In 1969, Hair came to Australia and many young black Americans came over to take part in the production although one snuck in under the age of 18 and became a musical diva and future Queen of Pop in her adopted country, Marcia Hines.
As events would reveal very few of the kids who took part in the Hair odyssey were a perfectly prepared as Hines. She may have been young but she knew exactly what she wanted and was determinedly focused to make the most of whatever Australia had to offer.
In the orchestra pit for the first production of Hair in Sydney was avant-garde rock band Tully. Tully were a unique band of experienced musicians who like their contemporaries Tamum Shud and combined disparate influences including pop, R&B, soul, modern jazz, classical, folk, and psychedelic rock.
If Hair had caused controversy in England and the US, in Australia antagonism to the Vietnam War in the show’s script was intolerable to some communities and public emotions ran high.
It challenged every aspect of conventional Australian ideals.
The man most enthusiastically blazing the trail for Hair in Australia was Harry M. Miller who moved mountains to finally get the show on stage on June 5, 1969 at the Metro Theatre at Kings Cross in Sydney.
The opening night was determined as it had been all around the world by the show’s official astrologist who checked the alignment of the stars and the moon to find the most advantageous launch date. The astrologist obviously did not look at the weather patterns because it poured down with rain as guests arrived wearing everything from ball gowns to military uniforms and feathers.

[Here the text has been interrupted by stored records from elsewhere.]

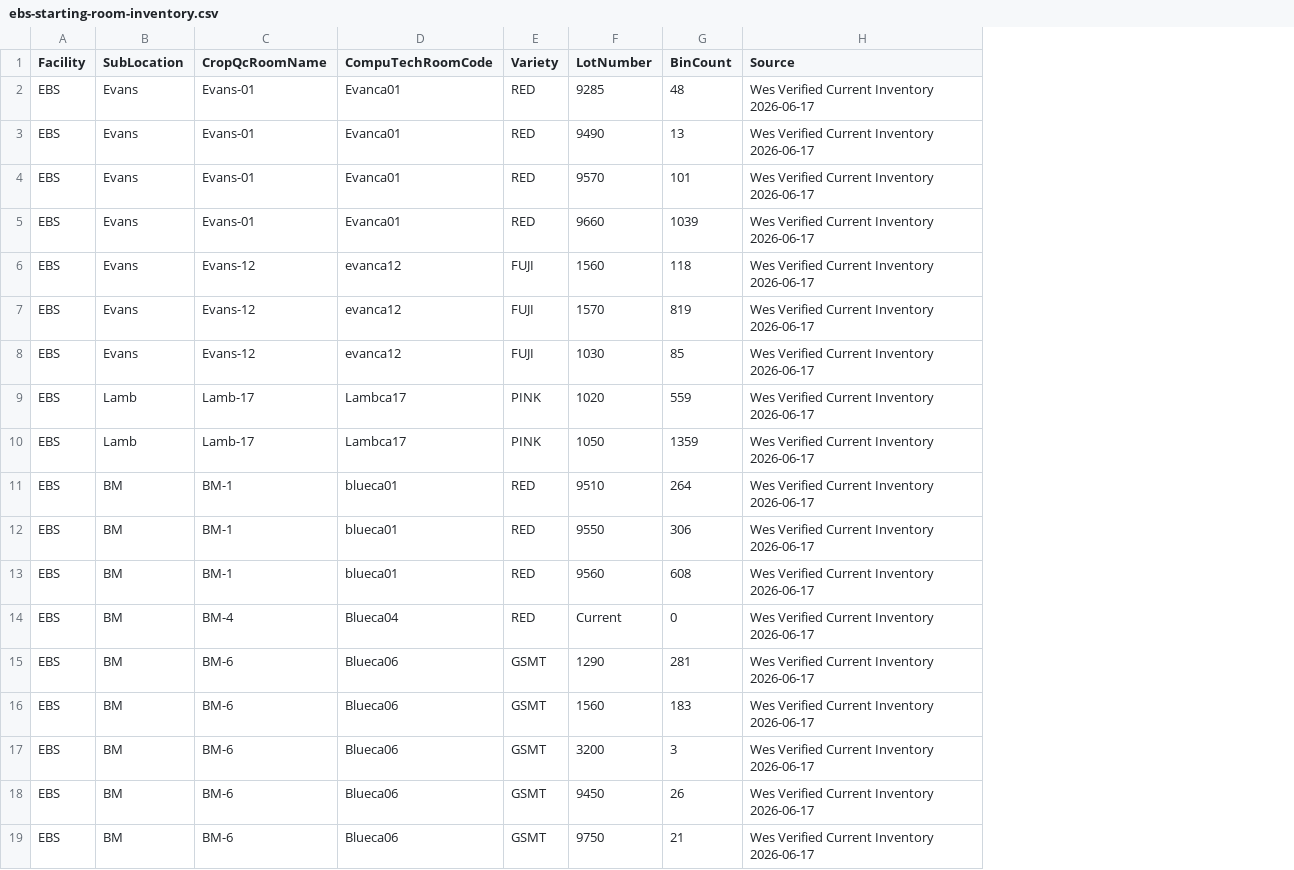
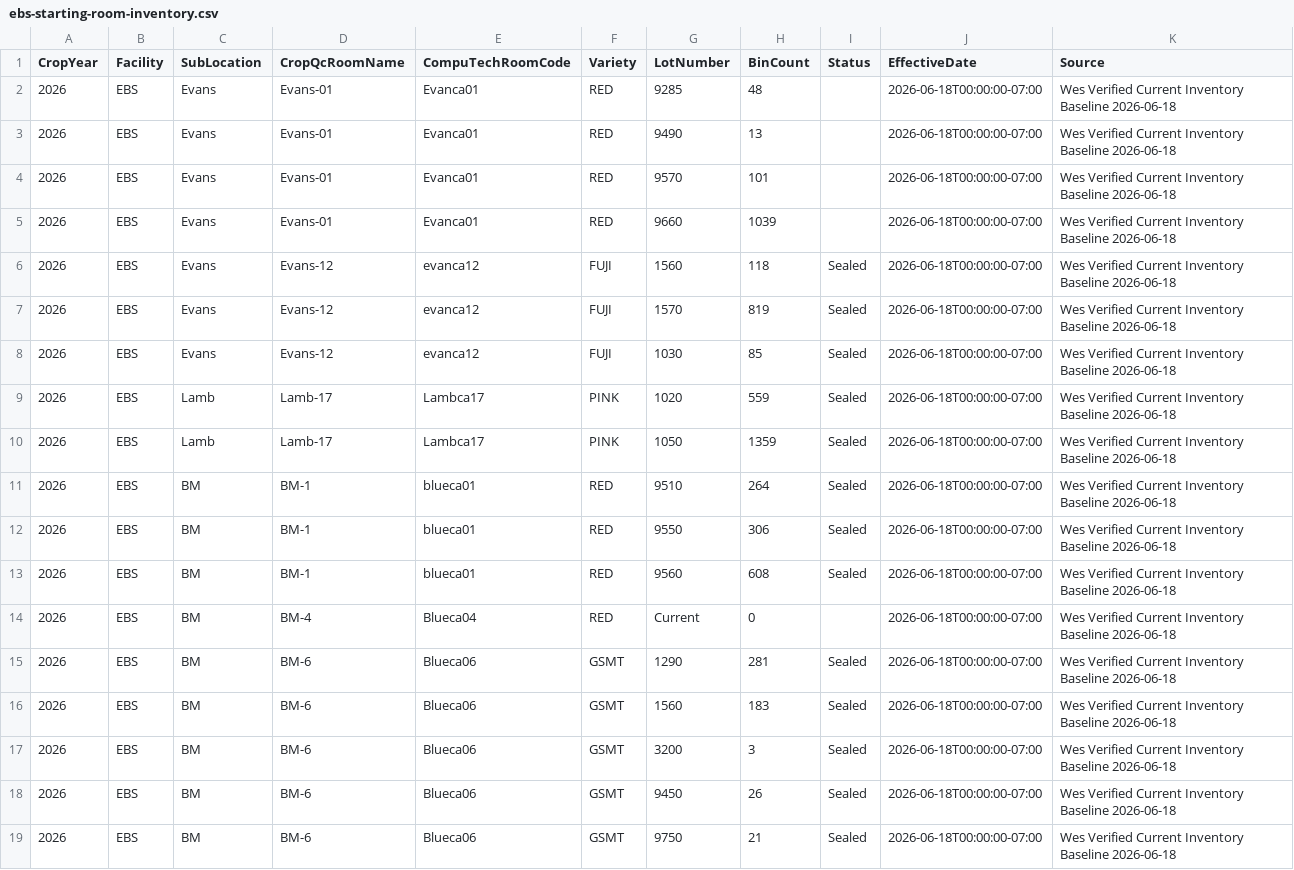
Before and after one commit to Wes-Sysadm/Crop-QC-dashboard, a CSV file: src/CropQc.Web/Data/Seed/ebs-starting-room-inventory.csv, drawn as a sheet; addresses are those after the commit; the diff names each change by its address in the sheet, - before the commit and + after, or states it on an @@ line.

```diff
--- a/src/CropQc.Web/Data/Seed/ebs-starting-room-inventory.csv
+++ b/src/CropQc.Web/Data/Seed/ebs-starting-room-inventory.csv
+column A (CropYear), rows 2-19: all 2026
+column I (Status), rows 6-19: Sealed | Sealed | Sealed | Sealed | Sealed | Sealed | Sealed | Sealed |  | Sealed | Sealed | Sealed | Sealed | Sealed
+column J (EffectiveDate), rows 2-19: all 2026-06-18T00:00:00-07:00
-K2:K19 (Source): …Current Inventory 2026-06-17
+K2:K19 (Source): …Current Inventory Baseline 2026-06-18
```
Also changed, not shown: 12 other files.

The police even turned up to search for a bomb tip-off, but it turned out to be a hoax.